──────── Exercise input

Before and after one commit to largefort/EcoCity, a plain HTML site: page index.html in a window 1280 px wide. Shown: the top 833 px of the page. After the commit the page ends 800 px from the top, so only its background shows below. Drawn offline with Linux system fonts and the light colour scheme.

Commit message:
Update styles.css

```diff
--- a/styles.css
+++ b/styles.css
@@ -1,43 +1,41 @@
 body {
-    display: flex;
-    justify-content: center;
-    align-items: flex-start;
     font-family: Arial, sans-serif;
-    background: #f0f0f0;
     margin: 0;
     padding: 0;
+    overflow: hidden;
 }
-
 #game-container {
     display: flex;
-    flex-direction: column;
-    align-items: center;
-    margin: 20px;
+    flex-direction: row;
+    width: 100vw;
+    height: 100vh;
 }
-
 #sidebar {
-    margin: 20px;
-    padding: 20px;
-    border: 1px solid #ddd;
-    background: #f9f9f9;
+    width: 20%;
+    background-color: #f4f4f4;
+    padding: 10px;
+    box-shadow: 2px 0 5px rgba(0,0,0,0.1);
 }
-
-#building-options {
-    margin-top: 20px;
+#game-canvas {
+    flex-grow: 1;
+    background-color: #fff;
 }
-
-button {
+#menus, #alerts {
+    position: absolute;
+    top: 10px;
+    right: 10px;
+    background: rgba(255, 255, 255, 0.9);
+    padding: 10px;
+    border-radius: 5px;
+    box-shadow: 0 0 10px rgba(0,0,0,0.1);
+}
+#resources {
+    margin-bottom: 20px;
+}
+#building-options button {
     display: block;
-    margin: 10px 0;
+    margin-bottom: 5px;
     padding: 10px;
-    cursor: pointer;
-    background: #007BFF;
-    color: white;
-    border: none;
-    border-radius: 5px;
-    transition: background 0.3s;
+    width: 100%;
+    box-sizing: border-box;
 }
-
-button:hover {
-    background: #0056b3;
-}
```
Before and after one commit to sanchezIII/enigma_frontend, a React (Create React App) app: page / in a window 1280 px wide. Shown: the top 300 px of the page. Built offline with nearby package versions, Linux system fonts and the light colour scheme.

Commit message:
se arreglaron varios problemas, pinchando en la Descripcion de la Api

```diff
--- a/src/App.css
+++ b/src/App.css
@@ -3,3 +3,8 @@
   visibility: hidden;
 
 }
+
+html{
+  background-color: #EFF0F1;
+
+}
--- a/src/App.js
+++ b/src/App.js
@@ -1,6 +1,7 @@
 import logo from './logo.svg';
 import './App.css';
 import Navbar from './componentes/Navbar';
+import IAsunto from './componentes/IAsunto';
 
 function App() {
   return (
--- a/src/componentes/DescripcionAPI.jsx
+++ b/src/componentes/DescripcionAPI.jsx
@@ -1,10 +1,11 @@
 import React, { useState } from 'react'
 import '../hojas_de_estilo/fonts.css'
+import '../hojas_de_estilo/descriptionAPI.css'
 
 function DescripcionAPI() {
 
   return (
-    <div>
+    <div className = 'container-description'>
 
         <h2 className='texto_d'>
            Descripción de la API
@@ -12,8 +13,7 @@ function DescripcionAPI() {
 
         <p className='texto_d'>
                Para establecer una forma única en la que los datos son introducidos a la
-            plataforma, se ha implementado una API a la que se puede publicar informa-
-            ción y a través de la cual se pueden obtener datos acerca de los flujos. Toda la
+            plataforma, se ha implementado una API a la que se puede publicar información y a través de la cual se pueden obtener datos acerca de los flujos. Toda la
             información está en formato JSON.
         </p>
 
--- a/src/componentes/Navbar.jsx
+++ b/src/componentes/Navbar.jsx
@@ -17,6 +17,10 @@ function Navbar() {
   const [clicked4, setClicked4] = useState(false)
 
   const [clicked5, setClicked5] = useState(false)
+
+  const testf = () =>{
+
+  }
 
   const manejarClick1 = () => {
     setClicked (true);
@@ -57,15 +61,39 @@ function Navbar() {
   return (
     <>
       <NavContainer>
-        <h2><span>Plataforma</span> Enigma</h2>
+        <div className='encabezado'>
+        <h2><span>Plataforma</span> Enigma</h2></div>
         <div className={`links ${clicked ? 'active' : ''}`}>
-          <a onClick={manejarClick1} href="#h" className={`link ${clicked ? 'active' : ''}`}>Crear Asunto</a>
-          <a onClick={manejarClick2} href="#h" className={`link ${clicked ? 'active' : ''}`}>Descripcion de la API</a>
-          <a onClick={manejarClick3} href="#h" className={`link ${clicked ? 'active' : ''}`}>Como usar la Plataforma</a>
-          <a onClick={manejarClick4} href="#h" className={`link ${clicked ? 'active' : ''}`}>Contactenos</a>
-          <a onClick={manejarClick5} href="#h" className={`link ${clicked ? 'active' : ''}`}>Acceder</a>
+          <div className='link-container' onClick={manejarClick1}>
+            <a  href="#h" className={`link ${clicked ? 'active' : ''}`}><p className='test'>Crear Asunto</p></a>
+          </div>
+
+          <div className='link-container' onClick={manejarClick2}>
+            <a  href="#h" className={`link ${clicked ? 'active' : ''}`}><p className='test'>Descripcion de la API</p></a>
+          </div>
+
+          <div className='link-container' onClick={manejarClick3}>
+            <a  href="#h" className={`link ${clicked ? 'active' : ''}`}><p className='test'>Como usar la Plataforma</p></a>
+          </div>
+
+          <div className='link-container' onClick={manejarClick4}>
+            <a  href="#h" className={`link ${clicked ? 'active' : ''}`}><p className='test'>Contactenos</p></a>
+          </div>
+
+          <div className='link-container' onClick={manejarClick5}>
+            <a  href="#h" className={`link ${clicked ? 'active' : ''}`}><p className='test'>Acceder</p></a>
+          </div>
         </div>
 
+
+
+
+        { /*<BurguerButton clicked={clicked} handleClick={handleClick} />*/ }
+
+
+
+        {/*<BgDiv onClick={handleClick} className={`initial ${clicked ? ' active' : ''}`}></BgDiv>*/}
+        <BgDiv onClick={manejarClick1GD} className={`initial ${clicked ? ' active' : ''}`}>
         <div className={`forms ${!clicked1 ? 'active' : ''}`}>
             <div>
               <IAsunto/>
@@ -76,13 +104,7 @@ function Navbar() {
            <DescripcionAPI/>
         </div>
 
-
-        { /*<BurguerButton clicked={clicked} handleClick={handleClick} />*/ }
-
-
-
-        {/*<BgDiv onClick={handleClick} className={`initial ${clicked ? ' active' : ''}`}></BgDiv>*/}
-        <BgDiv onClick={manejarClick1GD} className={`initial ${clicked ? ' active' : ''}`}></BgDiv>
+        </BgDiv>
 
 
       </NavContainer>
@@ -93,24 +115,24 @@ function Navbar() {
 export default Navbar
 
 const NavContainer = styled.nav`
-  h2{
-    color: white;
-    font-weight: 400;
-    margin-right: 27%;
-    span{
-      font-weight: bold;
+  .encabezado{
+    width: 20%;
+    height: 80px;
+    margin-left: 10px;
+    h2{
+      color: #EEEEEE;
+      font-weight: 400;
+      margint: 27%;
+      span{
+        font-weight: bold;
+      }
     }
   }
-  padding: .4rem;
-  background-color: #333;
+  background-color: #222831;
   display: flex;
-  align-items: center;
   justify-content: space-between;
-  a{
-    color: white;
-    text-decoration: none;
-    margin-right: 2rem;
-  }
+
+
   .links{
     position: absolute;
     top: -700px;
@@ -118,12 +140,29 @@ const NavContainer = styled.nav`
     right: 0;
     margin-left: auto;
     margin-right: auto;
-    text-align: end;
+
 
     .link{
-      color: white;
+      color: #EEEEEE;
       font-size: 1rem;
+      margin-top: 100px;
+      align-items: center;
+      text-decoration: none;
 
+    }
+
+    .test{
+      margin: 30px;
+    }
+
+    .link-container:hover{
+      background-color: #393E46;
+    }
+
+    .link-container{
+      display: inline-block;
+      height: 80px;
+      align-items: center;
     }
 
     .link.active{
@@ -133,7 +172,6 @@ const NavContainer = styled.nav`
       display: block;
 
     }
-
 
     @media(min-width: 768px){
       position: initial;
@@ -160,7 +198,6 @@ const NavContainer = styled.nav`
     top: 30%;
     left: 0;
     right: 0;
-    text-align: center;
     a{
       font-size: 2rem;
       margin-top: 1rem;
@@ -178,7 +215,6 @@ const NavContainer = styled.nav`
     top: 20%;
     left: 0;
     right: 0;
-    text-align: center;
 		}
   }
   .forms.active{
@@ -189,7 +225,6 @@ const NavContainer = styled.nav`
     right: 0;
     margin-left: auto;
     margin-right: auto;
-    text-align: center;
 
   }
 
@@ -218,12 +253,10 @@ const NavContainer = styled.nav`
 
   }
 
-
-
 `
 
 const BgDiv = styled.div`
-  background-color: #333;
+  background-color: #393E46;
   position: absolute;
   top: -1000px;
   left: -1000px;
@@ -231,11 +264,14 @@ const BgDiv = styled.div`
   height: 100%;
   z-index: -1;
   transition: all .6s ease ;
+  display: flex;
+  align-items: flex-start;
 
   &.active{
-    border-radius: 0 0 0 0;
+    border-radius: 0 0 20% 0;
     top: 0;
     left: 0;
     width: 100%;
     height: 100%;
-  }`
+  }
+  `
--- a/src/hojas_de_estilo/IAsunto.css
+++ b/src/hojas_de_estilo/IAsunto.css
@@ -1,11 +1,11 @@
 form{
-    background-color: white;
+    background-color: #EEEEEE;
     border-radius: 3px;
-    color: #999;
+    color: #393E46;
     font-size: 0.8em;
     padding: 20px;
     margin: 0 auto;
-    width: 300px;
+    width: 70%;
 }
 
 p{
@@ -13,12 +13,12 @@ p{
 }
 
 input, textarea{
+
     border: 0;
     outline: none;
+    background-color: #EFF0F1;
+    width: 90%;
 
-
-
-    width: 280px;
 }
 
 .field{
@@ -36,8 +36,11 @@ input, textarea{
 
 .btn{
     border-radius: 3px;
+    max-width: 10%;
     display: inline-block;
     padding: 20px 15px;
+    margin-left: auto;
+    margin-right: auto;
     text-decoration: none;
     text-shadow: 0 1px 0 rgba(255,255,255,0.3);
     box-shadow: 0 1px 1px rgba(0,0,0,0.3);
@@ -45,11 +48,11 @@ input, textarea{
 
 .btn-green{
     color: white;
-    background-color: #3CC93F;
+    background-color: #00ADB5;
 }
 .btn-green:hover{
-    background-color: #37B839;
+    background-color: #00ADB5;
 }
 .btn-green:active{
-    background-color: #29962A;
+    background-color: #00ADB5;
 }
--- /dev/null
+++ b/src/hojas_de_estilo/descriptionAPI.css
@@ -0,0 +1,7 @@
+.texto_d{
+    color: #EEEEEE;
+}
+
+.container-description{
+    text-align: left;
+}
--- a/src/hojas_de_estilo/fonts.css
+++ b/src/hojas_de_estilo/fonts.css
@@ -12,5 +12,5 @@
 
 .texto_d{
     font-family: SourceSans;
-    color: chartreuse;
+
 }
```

────────────────

# Try it
Each line in the data that holds the string "border" needs to be copied.

# Solution for this exercise
-    border: 1px solid #ddd;
+    border-radius: 5px;
-    border: none;
-    border-radius: 5px;
+    box-sizing: border-box;
-    border-radius: 0 0 0 0;
+    border-radius: 0 0 20% 0;
     border-radius: 3px;
     border: 0;
     border-radius: 3px;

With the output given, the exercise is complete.